Input data:
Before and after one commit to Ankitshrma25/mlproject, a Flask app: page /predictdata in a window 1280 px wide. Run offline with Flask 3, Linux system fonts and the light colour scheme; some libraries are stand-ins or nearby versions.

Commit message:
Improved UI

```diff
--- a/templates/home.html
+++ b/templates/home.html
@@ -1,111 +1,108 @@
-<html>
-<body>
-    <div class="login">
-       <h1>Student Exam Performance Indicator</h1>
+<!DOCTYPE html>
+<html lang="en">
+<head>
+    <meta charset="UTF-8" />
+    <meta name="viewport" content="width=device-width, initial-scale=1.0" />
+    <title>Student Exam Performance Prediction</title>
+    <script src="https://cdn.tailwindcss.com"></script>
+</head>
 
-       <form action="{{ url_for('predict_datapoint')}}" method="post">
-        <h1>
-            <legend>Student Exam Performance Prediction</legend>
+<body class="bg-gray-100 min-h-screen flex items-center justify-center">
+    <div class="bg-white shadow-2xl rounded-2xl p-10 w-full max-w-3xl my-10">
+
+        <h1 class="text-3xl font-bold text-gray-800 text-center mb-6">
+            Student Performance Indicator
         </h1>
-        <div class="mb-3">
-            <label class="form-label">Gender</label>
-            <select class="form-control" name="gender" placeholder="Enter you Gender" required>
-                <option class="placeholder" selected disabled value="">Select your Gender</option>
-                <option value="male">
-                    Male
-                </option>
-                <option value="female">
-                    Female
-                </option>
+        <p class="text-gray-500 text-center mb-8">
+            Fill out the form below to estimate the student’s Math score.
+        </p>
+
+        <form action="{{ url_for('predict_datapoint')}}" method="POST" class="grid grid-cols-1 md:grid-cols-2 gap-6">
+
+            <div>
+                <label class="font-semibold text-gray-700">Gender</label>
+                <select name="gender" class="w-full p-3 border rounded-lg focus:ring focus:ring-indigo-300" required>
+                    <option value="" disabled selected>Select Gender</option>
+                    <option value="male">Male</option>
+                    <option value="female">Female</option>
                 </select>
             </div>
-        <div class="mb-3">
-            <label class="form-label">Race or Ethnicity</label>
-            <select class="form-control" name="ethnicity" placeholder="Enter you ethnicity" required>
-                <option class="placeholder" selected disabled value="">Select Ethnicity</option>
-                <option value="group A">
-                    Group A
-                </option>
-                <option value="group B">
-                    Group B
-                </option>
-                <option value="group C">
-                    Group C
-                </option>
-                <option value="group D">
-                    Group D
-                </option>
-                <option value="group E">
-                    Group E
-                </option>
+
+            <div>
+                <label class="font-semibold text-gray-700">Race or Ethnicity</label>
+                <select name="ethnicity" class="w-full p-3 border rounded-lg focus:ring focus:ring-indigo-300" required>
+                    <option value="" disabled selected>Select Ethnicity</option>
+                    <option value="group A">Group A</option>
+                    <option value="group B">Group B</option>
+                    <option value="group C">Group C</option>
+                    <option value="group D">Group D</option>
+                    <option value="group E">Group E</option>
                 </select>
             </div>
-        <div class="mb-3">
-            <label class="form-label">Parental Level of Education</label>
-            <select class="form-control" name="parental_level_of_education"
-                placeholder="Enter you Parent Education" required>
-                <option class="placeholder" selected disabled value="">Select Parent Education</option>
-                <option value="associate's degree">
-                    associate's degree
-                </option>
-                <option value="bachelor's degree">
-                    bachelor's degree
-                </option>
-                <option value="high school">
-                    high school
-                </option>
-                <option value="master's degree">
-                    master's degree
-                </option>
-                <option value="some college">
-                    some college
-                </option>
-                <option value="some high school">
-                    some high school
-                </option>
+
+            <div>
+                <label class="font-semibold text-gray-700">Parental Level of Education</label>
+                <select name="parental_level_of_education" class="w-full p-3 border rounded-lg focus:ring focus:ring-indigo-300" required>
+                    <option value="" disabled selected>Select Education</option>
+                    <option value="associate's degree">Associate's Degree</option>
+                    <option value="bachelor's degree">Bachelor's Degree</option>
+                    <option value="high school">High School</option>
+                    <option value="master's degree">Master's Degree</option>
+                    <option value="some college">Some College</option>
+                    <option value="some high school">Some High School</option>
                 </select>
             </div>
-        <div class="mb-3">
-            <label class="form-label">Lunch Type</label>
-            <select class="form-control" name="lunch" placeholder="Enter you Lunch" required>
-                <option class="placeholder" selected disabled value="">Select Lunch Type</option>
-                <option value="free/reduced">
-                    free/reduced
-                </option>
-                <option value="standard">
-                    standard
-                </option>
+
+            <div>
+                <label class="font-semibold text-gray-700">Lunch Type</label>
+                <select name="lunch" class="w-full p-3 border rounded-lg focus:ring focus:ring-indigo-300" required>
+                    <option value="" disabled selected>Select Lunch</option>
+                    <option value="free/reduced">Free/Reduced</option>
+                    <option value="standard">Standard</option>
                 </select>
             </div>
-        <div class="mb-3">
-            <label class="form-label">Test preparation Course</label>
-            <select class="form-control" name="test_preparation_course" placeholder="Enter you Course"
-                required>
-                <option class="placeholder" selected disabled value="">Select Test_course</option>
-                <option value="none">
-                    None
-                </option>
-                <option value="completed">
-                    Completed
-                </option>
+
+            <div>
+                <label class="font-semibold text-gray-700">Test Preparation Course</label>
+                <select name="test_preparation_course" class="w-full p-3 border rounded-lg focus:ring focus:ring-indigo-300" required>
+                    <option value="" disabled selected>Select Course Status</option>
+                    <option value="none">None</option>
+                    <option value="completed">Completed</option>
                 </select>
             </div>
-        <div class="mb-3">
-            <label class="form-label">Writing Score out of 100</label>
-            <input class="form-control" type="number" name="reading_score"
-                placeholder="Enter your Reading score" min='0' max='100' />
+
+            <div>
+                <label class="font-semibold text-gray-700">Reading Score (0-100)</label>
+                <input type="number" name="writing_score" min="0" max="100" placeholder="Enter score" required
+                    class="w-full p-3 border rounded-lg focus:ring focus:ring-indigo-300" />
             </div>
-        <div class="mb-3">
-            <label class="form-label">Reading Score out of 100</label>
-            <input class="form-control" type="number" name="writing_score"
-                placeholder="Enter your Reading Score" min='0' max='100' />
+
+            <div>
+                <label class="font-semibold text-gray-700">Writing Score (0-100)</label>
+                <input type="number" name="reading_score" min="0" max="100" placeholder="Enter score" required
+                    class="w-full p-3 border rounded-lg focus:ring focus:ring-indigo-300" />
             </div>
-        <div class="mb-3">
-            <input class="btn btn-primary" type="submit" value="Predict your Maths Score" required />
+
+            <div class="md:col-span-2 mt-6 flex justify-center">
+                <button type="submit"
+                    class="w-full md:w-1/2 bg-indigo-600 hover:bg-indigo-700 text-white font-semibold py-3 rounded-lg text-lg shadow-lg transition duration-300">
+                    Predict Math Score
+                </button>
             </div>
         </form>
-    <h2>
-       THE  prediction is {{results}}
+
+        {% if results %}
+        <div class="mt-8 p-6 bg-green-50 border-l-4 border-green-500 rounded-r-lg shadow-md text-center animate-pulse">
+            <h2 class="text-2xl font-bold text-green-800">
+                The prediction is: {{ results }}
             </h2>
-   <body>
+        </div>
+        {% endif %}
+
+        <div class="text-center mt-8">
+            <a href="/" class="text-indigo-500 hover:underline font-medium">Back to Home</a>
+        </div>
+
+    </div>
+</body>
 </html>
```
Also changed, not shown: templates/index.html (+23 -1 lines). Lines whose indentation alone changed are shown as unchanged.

Exercise directions:
Would you copy every line of the entries that includes the word "Race"?

Solved exercise:
-            <label class="form-label">Race or Ethnicity</label>
+                <label class="font-semibold text-gray-700">Race or Ethnicity</label>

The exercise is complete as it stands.